Problem statement. Go through the data and copy every line in which "flex" appears.

**** Task input ****

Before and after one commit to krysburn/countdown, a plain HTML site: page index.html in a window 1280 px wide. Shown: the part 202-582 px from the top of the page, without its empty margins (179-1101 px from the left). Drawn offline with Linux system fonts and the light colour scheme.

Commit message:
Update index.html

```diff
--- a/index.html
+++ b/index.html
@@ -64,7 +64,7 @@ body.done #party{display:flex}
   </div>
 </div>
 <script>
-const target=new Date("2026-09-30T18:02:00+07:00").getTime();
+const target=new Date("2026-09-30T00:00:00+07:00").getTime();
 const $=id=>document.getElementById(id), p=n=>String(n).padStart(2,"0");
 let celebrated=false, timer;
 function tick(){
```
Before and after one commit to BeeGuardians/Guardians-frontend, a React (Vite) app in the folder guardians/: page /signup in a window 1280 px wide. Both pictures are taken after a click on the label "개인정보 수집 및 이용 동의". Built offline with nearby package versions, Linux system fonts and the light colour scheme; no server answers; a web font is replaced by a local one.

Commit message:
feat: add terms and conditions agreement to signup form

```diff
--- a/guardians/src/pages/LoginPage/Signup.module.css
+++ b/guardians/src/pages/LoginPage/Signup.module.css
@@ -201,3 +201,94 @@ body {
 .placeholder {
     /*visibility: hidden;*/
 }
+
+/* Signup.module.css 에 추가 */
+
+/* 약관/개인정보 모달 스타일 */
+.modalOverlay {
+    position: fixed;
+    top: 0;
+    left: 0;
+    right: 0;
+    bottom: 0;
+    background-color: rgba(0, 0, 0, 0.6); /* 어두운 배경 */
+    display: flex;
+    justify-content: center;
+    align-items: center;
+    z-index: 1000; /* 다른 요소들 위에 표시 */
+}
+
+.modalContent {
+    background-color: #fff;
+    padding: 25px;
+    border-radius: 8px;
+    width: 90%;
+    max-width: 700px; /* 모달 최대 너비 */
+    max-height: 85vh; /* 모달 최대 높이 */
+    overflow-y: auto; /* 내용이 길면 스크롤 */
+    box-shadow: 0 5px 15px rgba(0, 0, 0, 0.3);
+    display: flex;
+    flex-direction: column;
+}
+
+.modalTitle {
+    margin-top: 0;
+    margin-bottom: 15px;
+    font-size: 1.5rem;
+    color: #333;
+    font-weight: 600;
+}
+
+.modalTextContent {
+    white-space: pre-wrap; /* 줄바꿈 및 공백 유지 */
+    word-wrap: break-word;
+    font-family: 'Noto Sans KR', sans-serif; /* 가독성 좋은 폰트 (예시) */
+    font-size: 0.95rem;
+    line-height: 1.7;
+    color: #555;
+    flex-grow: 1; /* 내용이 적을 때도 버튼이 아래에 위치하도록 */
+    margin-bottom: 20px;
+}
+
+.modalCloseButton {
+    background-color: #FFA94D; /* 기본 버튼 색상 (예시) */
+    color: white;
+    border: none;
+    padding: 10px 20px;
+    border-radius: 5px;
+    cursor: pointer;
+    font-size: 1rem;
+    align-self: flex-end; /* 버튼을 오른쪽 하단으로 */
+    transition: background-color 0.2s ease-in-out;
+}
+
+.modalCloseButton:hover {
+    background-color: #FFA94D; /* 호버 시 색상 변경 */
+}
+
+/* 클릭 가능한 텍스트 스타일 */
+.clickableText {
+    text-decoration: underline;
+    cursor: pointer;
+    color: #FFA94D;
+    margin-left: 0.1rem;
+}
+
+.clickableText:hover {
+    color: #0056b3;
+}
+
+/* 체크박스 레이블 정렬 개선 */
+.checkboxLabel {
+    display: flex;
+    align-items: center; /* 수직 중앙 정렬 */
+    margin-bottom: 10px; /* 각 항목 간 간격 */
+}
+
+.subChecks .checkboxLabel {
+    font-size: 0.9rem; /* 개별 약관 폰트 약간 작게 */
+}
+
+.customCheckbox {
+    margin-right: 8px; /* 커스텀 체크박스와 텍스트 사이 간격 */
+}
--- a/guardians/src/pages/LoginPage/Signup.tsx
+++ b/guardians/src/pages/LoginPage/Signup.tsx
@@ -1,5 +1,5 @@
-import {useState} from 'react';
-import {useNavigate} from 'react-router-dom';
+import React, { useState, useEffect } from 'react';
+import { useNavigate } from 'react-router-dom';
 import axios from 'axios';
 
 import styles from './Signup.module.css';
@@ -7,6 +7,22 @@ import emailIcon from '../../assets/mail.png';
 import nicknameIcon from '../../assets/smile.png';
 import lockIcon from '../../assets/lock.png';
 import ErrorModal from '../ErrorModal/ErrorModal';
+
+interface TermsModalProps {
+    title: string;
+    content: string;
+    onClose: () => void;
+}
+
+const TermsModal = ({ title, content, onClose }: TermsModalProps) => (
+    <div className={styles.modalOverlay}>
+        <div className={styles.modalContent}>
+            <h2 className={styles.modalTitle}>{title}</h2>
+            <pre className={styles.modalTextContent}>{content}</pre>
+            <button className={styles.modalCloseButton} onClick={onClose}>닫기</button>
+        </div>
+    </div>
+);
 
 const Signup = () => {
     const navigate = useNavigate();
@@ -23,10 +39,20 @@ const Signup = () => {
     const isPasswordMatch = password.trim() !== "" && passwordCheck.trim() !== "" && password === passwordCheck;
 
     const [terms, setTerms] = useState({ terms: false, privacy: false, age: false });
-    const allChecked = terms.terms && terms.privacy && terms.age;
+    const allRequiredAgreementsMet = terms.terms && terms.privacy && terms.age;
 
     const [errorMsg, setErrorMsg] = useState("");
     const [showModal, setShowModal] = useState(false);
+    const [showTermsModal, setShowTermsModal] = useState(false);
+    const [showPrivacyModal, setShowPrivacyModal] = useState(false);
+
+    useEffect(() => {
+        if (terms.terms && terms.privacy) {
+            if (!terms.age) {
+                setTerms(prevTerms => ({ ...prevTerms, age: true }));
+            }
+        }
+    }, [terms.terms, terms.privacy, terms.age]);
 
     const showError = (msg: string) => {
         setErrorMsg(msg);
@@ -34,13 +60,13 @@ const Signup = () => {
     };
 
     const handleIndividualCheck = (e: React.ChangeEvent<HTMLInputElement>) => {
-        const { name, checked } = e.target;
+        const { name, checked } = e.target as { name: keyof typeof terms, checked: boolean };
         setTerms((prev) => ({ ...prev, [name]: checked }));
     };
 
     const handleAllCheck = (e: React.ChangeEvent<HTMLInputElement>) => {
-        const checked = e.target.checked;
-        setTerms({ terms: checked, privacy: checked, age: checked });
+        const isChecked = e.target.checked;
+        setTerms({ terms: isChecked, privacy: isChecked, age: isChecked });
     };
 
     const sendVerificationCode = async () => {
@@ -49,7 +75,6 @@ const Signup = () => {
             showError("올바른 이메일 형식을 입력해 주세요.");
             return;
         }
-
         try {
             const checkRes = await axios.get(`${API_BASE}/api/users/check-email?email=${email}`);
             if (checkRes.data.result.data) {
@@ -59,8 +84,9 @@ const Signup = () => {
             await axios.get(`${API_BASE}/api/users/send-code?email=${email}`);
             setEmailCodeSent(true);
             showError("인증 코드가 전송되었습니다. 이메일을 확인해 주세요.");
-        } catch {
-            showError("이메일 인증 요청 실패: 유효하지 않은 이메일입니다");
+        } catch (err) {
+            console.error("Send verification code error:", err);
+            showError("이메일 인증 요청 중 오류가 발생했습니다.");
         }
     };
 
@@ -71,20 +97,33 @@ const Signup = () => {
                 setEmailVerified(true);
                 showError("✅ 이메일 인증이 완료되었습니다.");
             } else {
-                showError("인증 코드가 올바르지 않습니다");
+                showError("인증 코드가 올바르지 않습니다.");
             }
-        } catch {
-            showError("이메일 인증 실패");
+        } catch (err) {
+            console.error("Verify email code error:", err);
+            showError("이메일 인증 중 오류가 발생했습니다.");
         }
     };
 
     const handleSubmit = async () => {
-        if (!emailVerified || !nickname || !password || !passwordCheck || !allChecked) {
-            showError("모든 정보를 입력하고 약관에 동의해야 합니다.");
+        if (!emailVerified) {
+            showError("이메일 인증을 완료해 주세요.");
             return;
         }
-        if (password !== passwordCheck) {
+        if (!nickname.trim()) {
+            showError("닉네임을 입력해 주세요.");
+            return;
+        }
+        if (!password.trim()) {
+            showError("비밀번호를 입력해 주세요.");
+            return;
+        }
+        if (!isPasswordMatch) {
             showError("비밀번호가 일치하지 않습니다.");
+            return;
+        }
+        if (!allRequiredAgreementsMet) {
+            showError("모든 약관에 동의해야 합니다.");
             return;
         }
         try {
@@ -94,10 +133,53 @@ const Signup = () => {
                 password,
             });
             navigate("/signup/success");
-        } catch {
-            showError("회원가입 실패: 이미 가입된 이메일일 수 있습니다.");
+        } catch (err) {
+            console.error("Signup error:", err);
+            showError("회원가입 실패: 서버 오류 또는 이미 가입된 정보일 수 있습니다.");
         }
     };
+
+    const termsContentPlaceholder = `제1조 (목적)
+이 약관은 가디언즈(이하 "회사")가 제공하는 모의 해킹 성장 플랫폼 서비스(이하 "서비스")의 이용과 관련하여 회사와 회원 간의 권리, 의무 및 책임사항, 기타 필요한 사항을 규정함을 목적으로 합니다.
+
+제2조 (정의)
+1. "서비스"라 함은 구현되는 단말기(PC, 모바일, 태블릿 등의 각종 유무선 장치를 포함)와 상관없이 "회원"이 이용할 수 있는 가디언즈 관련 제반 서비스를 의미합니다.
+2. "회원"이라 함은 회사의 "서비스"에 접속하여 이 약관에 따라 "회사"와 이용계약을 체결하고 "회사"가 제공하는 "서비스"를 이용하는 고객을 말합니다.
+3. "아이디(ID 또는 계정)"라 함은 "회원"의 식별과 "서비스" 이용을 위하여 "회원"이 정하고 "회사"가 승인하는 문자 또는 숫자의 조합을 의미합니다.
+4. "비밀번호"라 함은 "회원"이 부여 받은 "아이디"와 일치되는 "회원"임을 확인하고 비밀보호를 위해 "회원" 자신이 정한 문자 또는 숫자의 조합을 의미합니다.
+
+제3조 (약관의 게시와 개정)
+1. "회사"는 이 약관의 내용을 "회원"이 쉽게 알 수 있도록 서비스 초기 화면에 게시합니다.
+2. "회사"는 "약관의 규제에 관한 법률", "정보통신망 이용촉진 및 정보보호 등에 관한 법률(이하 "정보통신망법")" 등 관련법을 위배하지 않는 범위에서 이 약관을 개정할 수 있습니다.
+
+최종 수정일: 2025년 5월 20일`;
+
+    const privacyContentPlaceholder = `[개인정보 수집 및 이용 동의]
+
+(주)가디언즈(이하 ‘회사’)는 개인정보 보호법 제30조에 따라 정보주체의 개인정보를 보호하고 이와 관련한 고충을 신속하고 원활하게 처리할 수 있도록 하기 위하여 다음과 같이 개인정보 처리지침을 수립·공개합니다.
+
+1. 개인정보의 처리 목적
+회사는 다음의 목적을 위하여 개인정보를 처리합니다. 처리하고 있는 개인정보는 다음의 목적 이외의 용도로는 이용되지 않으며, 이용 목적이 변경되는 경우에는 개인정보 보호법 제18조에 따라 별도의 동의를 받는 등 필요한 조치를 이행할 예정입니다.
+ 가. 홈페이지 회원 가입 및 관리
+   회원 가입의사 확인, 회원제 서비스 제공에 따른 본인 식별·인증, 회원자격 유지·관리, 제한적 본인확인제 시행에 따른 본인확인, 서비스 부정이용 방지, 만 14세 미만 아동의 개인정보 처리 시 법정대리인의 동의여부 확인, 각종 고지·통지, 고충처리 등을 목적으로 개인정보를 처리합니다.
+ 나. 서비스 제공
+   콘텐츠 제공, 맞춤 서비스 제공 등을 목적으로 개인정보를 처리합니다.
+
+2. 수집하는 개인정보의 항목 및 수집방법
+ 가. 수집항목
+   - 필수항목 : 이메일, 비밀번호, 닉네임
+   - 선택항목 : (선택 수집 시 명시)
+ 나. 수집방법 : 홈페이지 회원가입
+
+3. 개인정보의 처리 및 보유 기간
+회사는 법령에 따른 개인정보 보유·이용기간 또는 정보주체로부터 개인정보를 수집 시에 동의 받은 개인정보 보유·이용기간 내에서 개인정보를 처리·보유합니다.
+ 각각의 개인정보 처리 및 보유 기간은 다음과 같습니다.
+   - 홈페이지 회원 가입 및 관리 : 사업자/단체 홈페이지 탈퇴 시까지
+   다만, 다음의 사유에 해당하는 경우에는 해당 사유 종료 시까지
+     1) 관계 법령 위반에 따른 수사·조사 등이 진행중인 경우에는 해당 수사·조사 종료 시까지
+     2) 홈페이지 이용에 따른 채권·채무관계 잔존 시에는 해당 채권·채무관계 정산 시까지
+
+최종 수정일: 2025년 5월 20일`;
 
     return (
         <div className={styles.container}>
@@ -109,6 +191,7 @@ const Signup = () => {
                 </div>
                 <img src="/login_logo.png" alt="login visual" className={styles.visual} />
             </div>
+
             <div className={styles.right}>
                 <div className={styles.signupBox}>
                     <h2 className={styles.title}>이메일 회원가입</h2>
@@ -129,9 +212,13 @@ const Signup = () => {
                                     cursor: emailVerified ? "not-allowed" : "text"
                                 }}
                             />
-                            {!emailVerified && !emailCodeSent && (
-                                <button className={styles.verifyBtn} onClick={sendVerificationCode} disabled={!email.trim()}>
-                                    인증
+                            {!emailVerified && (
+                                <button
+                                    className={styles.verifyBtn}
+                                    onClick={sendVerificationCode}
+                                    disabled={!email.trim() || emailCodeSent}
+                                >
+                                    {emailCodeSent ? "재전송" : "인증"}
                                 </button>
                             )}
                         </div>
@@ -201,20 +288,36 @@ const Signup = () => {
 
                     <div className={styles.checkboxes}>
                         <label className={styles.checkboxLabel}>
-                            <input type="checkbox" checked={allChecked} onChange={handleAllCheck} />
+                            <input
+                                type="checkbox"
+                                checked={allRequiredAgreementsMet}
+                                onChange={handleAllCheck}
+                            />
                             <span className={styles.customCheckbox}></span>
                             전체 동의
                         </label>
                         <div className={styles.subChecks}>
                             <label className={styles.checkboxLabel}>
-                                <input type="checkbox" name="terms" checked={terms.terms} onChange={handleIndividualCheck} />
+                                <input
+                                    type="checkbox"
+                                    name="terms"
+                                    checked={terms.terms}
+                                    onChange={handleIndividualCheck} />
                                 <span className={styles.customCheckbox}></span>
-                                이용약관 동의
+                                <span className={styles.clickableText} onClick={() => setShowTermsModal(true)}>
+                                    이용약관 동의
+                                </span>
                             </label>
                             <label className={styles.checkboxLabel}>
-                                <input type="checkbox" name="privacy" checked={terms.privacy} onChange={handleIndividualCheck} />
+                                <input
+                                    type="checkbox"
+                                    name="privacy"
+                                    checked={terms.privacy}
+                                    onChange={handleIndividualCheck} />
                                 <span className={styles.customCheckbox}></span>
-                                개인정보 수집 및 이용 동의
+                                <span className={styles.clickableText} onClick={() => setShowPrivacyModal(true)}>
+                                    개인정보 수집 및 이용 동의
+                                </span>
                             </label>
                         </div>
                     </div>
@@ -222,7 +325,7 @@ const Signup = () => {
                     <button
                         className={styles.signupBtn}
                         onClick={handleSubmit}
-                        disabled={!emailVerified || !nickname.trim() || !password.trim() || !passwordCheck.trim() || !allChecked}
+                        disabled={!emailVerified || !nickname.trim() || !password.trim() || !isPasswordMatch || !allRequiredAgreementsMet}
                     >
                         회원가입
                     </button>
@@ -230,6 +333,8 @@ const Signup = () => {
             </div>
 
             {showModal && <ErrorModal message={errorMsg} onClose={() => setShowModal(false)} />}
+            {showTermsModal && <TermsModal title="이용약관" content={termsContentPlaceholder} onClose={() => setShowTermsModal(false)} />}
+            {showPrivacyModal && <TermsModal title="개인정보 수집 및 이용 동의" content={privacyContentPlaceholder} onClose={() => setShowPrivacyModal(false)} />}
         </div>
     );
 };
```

****

Reply.
@@ -64,7 +64,7 @@ body.done #party{display:flex}
+    display: flex;
+    display: flex;
+    flex-direction: column;
+    flex-grow: 1; /* 내용이 적을 때도 버튼이 아래에 위치하도록 */
+    align-self: flex-end; /* 버튼을 오른쪽 하단으로 */
+    display: flex;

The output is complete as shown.